Since launching, we have worked in 25 districts and 6 states, impacting approximately 2,000 schools and over 3 million students. We have provided services to dozens of non-school clients from nonprofits to philanthropies, advocacy organizations and corporations across the country. Our team’s expertise in leading and coaching leaders to realize transformational change makes us unique. We are not traditional consultants. We are catalysts, elbow partners, capacity-builders, and — ultimately — focused on making a tangible impact on every organization we support.


Back to School 2020

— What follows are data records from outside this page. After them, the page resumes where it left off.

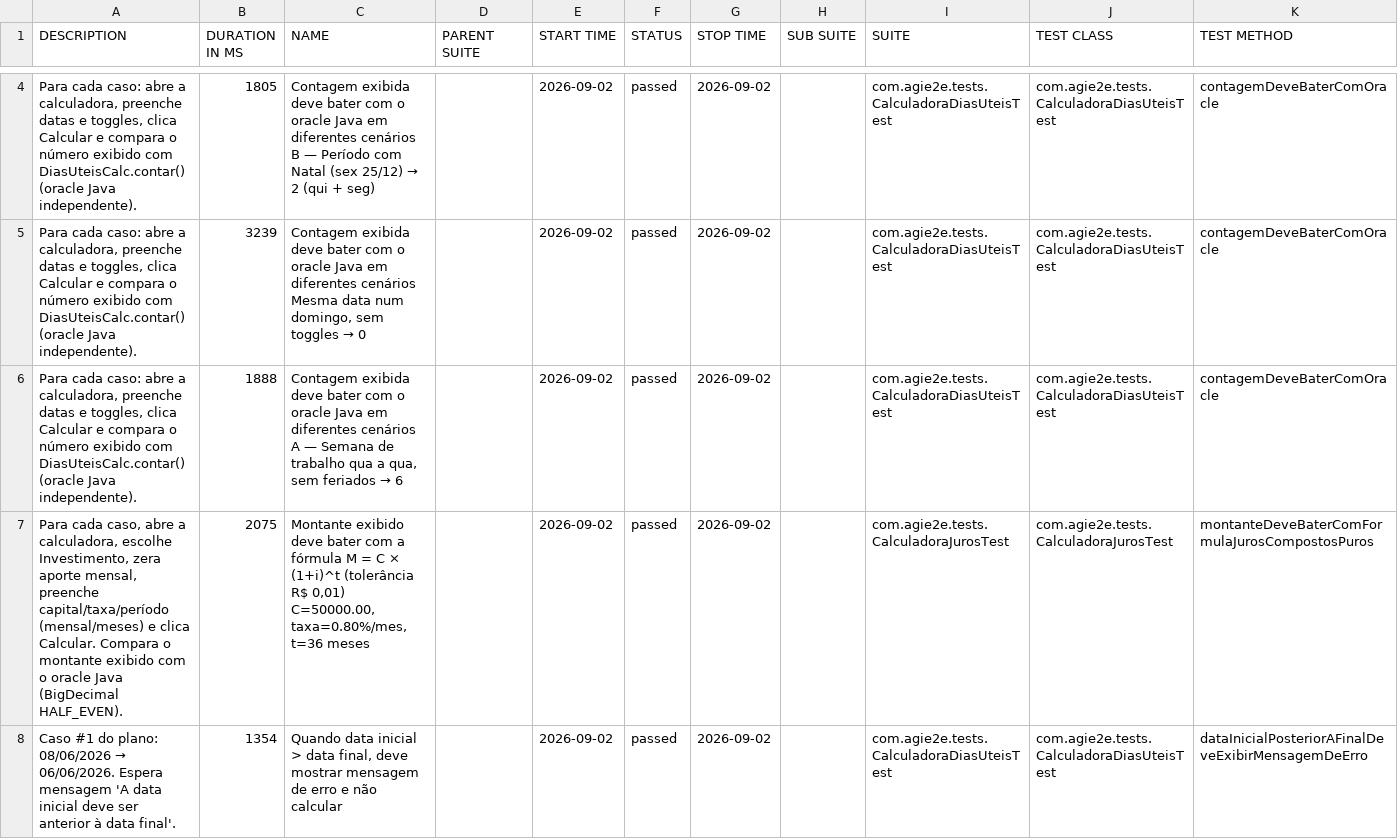
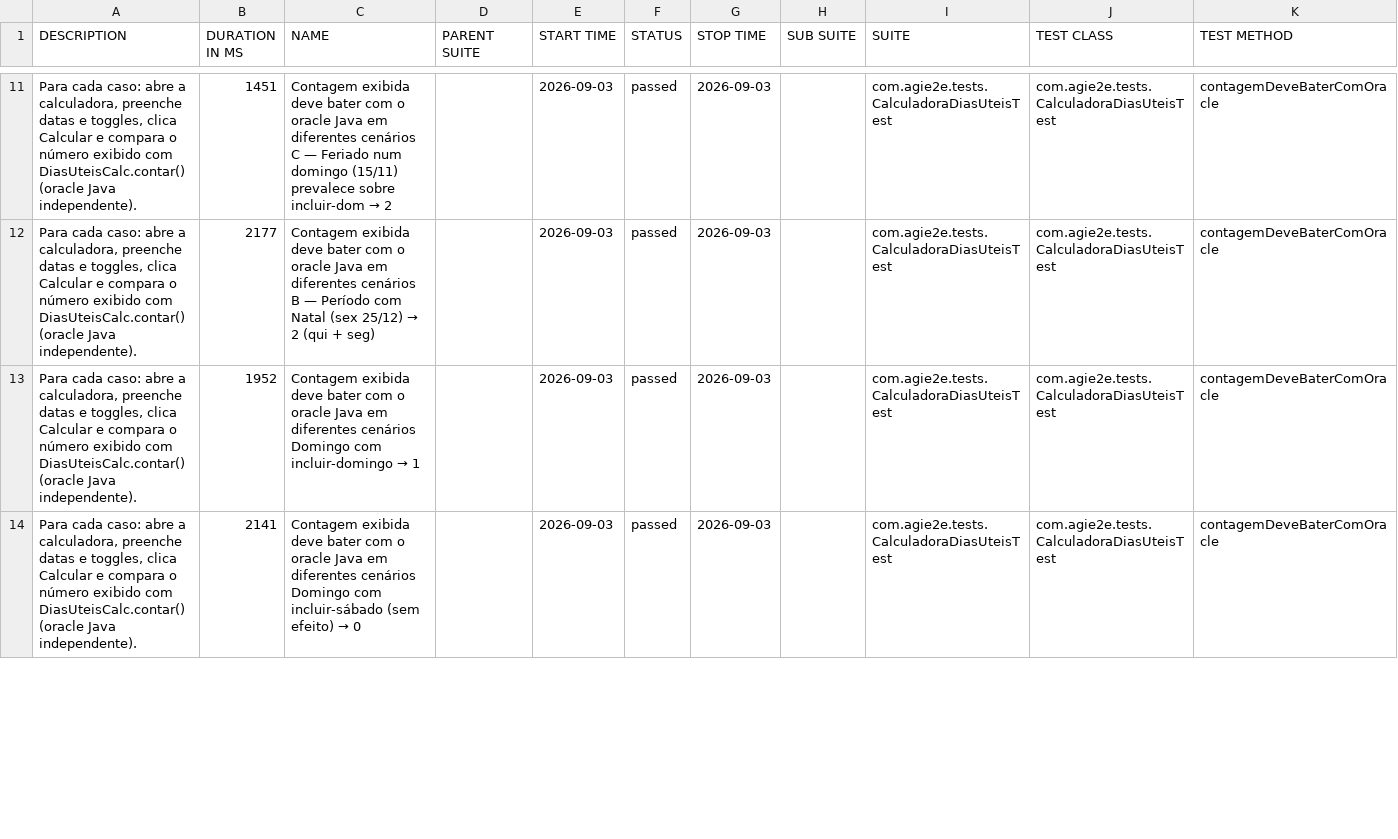
Before and after one commit to silasmarques/agi-e2e, a CSV file: data/suites.csv, drawn as a sheet; only a part is shown, gaps mark what is left out; the diff covers the shown part only.

```diff
--- a/data/suites.csv
+++ b/data/suites.csv
@@ -4,5 +11,4 @@
-"Para cada caso: abre a calculadora, preenche datas e toggles, clica Calcular e compara o número exibido com DiasUteisCalc.contar() (oracle Java independente).","1805","Contagem exibida deve bater com o oracle Java em diferentes cenários B — Período com Natal (sex 25/12) → 2 (qui + seg)","","2026-09-02","passed","2026-09-02","","com.agie2e.tests.CalculadoraDiasUteisTest","com.agie2e.tests.CalculadoraDiasUteisTest","contagemDeveBaterComOracle"
-"Para cada caso: abre a calculadora, preenche datas e toggles, clica Calcular e compara o número exibido com DiasUteisCalc.contar() (oracle Java independente).","3239","Contagem exibida deve bater com o oracle Java em diferentes cenários Mesma data num domingo, sem toggles → 0","","2026-09-02","passed","2026-09-02","","com.agie2e.tests.CalculadoraDiasUteisTest","com.agie2e.tests.CalculadoraDiasUteisTest","contagemDeveBaterComOracle"
-"Para cada caso: abre a calculadora, preenche datas e toggles, clica Calcular e compara o número exibido com DiasUteisCalc.contar() (oracle Java independente).","1888","Contagem exibida deve bater com o oracle Java em diferentes cenários A — Semana de trabalho qua a qua, sem feriados → 6","","2026-09-02","passed","2026-09-02","","com.agie2e.tests.CalculadoraDiasUteisTest","com.agie2e.tests.CalculadoraDiasUteisTest","contagemDeveBaterComOracle"
-"Para cada caso, abre a calculadora, escolhe Investimento, zera aporte mensal, preenche capital/taxa/período (mensal/meses) e clica Calcular. Compara o montante exibido com o oracle Java (BigDecimal HALF_EVEN).","2075","Montante exibido deve bater com a fórmula M = C × (1+i)^t (tolerância R$ 0,01) C=50000.00, taxa=0.80%/mes, t=36 meses","","2026-09-02","passed","2026-09-02","","com.agie2e.tests.CalculadoraJurosTest","com.agie2e.tests.CalculadoraJurosTest","montanteDeveBaterComFormulaJurosCompostosPuros"
-"Caso #1 do plano: 08/06/2026 → 06/06/2026. Espera mensagem 'A data inicial deve ser anterior à data final'.","1354","Quando data inicial > data final, deve mostrar mensagem de erro e não calcular","","2026-09-02","passed","2026-09-02","","com.agie2e.tests.CalculadoraDiasUteisTest","com.agie2e.tests.CalculadoraDiasUteisTest","dataInicialPosteriorAFinalDeveExibirMensagemDeErro"
+"Para cada caso: abre a calculadora, preenche datas e toggles, clica Calcular e compara o número exibido com DiasUteisCalc.contar() (oracle Java independente).","1451","Contagem exibida deve bater com o oracle Java em diferentes cenários C — Feriado num domingo (15/11) prevalece sobre incluir-dom → 2","","2026-09-03","passed","2026-09-03","","com.agie2e.tests.CalculadoraDiasUteisTest","com.agie2e.tests.CalculadoraDiasUteisTest","contagemDeveBaterComOracle"
+"Para cada caso: abre a calculadora, preenche datas e toggles, clica Calcular e compara o número exibido com DiasUteisCalc.contar() (oracle Java independente).","2177","Contagem exibida deve bater com o oracle Java em diferentes cenários B — Período com Natal (sex 25/12) → 2 (qui + seg)","","2026-09-03","passed","2026-09-03","","com.agie2e.tests.CalculadoraDiasUteisTest","com.agie2e.tests.CalculadoraDiasUteisTest","contagemDeveBaterComOracle"
+"Para cada caso: abre a calculadora, preenche datas e toggles, clica Calcular e compara o número exibido com DiasUteisCalc.contar() (oracle Java independente).","1952","Contagem exibida deve bater com o oracle Java em diferentes cenários Domingo com incluir-domingo → 1","","2026-09-03","passed","2026-09-03","","com.agie2e.tests.CalculadoraDiasUteisTest","com.agie2e.tests.CalculadoraDiasUteisTest","contagemDeveBaterComOracle"
+"Para cada caso: abre a calculadora, preenche datas e toggles, clica Calcular e compara o número exibido com DiasUteisCalc.contar() (oracle Java independente).","2141","Contagem exibida deve bater com o oracle Java em diferentes cenários Domingo com incluir-sábado (sem efeito) → 0","","2026-09-03","passed","2026-09-03","","com.agie2e.tests.CalculadoraDiasUteisTest","com.agie2e.tests.CalculadoraDiasUteisTest","contagemDeveBaterComOracle"
```
Also changed, not shown: 7 added rows, 6 removed rows and 22 edited cells elsewhere in this file, data/behaviors.csv, 49 other files.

What a challenging school opening season this is. We are sending you strength and well wishes as you navigate impossible decisions and try to build a new plane mid-flight. We’ve been busy, like many of you, and wanted to catch you up.

  • What “Defund Police” Means for Us: Calls to defund police and to examine racist and biased policies are becoming even more urgent in the education sector. Cami appeared on Bloomberg News with a panel of experts to talk about what the defund police movement should mean for schools — emphasizing the work is about much more than kicking police officers out of buildings.
  • A Blueprint to Remove Police from Schools: In this piece, ‘Police-Free Schools’ Vs. ‘Chaos’ Is a False Choice. Here’s What Districts Must Do to Implement Real Discipline Reform — our team lays out a specific plan of action that goes beyond slogans. We feel the urgency to help systems tear down discipline systems that over-police Black, Latinx, and LGBTQQ students and students with disabilities. And, we know we have to replace it with something better while keeping kids physically and emotionally safe.
  • Discipline and Inclusion During COVID: In the age of COVID, we are seeing systems that have not critically examined the dire consequences of exclusionary and biased discipline systems doubling down and making terrible choices even in virtual and hybrid environments. Cami talked to the Huffington Post about the fact that we are likely to see more, not less, struggles and incidents right now and that we need to be more prepared than ever to respond in ways that keep kids learning.
  • The Long Tail of Change: DRP is lucky to work with Tangipahoa School District in Louisiana for several years — both on creating more anti-biased, anti-racist cultures in all schools and reexamining policies and practices with an equity lens, but also in radically rethinking their approach to “alternative schools.” Shout out to recent press about the continued progress there, even in the face of enormous challenges.
  • The Intersection of Instruction, SEL, and ABAR work: Instruction Partners — a partner organization with whom we collaborate — is doing exceptional work helping districts, states, and CMOs transition to high-quality hybrid and on-line instruction. Cami recently talked to their CEO, Emily Freitag, about the need to think about that work alongside supporting students’ social and emotional well-being and building anti-racist and anti-biased cultures.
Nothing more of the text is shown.